The response must consist of the records below, copied exactly.
⁂
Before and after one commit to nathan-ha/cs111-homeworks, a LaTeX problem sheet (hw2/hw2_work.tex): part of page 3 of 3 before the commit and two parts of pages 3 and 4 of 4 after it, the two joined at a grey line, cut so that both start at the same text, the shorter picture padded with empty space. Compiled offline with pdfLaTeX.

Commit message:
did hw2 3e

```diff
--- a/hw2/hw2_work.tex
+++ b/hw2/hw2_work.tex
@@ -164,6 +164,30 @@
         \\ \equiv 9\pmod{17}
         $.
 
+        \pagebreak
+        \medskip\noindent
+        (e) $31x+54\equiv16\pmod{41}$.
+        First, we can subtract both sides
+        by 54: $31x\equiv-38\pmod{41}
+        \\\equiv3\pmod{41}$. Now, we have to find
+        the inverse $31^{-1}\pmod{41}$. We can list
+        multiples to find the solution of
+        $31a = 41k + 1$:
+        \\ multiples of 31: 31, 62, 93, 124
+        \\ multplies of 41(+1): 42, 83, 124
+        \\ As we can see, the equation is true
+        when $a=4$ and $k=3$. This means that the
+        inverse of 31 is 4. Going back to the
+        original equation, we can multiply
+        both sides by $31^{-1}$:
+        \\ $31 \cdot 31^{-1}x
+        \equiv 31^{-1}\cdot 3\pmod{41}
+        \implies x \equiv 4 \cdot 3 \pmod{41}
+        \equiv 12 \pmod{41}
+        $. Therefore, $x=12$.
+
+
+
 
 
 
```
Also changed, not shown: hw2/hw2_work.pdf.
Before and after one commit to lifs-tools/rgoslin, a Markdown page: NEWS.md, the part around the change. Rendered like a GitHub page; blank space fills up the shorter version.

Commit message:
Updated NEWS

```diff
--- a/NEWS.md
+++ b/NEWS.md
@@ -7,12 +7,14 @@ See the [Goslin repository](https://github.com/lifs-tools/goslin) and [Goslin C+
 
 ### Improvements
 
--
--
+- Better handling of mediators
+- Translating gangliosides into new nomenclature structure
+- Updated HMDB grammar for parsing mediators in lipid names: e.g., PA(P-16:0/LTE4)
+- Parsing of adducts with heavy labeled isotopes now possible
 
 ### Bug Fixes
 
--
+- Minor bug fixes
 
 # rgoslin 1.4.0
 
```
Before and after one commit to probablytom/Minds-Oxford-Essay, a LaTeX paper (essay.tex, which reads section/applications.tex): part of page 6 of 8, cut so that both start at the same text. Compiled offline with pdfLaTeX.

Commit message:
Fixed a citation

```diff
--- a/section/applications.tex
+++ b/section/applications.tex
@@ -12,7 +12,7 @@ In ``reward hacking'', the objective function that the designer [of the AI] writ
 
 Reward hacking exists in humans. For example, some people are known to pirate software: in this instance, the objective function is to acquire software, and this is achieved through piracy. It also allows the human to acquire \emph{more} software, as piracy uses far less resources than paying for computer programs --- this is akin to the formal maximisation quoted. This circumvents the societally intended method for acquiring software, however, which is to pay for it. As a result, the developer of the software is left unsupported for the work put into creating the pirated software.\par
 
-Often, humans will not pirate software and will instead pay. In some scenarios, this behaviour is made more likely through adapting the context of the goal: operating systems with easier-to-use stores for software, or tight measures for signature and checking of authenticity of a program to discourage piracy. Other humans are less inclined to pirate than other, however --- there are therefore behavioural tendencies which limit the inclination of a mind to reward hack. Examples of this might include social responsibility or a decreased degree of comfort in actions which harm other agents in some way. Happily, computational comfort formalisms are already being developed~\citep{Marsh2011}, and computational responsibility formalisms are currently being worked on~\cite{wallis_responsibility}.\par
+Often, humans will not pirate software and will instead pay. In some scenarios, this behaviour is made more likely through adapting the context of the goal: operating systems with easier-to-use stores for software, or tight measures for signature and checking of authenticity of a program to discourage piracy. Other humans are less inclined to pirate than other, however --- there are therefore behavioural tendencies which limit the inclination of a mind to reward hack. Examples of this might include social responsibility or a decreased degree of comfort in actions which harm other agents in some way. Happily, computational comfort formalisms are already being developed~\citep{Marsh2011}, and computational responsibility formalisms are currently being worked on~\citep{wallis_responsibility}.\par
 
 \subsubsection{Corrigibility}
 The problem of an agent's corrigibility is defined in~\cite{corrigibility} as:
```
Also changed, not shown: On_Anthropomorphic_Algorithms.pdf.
⁂
Response for this exercise —
Before and after one commit to nathan-ha/cs111-homeworks, a LaTeX problem sheet (hw2/hw2_work.tex): part of page 3 of 3 before the commit and two parts of pages 3 and 4 of 4 after it, the two joined at a grey line, cut so that both start at the same text, the shorter picture padded with empty space. Compiled offline with pdfLaTeX.

Commit message:
did hw2 3e

```diff
--- a/hw2/hw2_work.tex
+++ b/hw2/hw2_work.tex
@@ -164,6 +164,30 @@
         \\ \equiv 9\pmod{17}
         $.
 
+        \pagebreak
+        \medskip\noindent
+        (e) $31x+54\equiv16\pmod{41}$.
+        First, we can subtract both sides
+        by 54: $31x\equiv-38\pmod{41}
+        \\\equiv3\pmod{41}$. Now, we have to find
+        the inverse $31^{-1}\pmod{41}$. We can list
+        multiples to find the solution of
+        $31a = 41k + 1$:
+        \\ multiples of 31: 31, 62, 93, 124
+        \\ multplies of 41(+1): 42, 83, 124
+        \\ As we can see, the equation is true
+        when $a=4$ and $k=3$. This means that the
+        inverse of 31 is 4. Going back to the
+        original equation, we can multiply
+        both sides by $31^{-1}$:
+        \\ $31 \cdot 31^{-1}x
+        \equiv 31^{-1}\cdot 3\pmod{41}
+        \implies x \equiv 4 \cdot 3 \pmod{41}
+        \equiv 12 \pmod{41}
+        $. Therefore, $x=12$.
+
+
+
 
 
 
```
Also changed, not shown: hw2/hw2_work.pdf.
Before and after one commit to lifs-tools/rgoslin, a Markdown page: NEWS.md, the part around the change. Rendered like a GitHub page; blank space fills up the shorter version.

Commit message:
Updated NEWS

```diff
--- a/NEWS.md
+++ b/NEWS.md
@@ -7,12 +7,14 @@ See the [Goslin repository](https://github.com/lifs-tools/goslin) and [Goslin C+
 
 ### Improvements
 
--
--
+- Better handling of mediators
+- Translating gangliosides into new nomenclature structure
+- Updated HMDB grammar for parsing mediators in lipid names: e.g., PA(P-16:0/LTE4)
+- Parsing of adducts with heavy labeled isotopes now possible
 
 ### Bug Fixes
 
--
+- Minor bug fixes
 
 # rgoslin 1.4.0
 
```
Before and after one commit to probablytom/Minds-Oxford-Essay, a LaTeX paper (essay.tex, which reads section/applications.tex): part of page 6 of 8, cut so that both start at the same text. Compiled offline with pdfLaTeX.

Commit message:
Fixed a citation

```diff
--- a/section/applications.tex
+++ b/section/applications.tex
@@ -12,7 +12,7 @@ In ``reward hacking'', the objective function that the designer [of the AI] writ
 
 Reward hacking exists in humans. For example, some people are known to pirate software: in this instance, the objective function is to acquire software, and this is achieved through piracy. It also allows the human to acquire \emph{more} software, as piracy uses far less resources than paying for computer programs --- this is akin to the formal maximisation quoted. This circumvents the societally intended method for acquiring software, however, which is to pay for it. As a result, the developer of the software is left unsupported for the work put into creating the pirated software.\par
 
-Often, humans will not pirate software and will instead pay. In some scenarios, this behaviour is made more likely through adapting the context of the goal: operating systems with easier-to-use stores for software, or tight measures for signature and checking of authenticity of a program to discourage piracy. Other humans are less inclined to pirate than other, however --- there are therefore behavioural tendencies which limit the inclination of a mind to reward hack. Examples of this might include social responsibility or a decreased degree of comfort in actions which harm other agents in some way. Happily, computational comfort formalisms are already being developed~\citep{Marsh2011}, and computational responsibility formalisms are currently being worked on~\cite{wallis_responsibility}.\par
+Often, humans will not pirate software and will instead pay. In some scenarios, this behaviour is made more likely through adapting the context of the goal: operating systems with easier-to-use stores for software, or tight measures for signature and checking of authenticity of a program to discourage piracy. Other humans are less inclined to pirate than other, however --- there are therefore behavioural tendencies which limit the inclination of a mind to reward hack. Examples of this might include social responsibility or a decreased degree of comfort in actions which harm other agents in some way. Happily, computational comfort formalisms are already being developed~\citep{Marsh2011}, and computational responsibility formalisms are currently being worked on~\citep{wallis_responsibility}.\par
 
 \subsubsection{Corrigibility}
 The problem of an agent's corrigibility is defined in~\cite{corrigibility} as:
```
Also changed, not shown: On_Anthropomorphic_Algorithms.pdf.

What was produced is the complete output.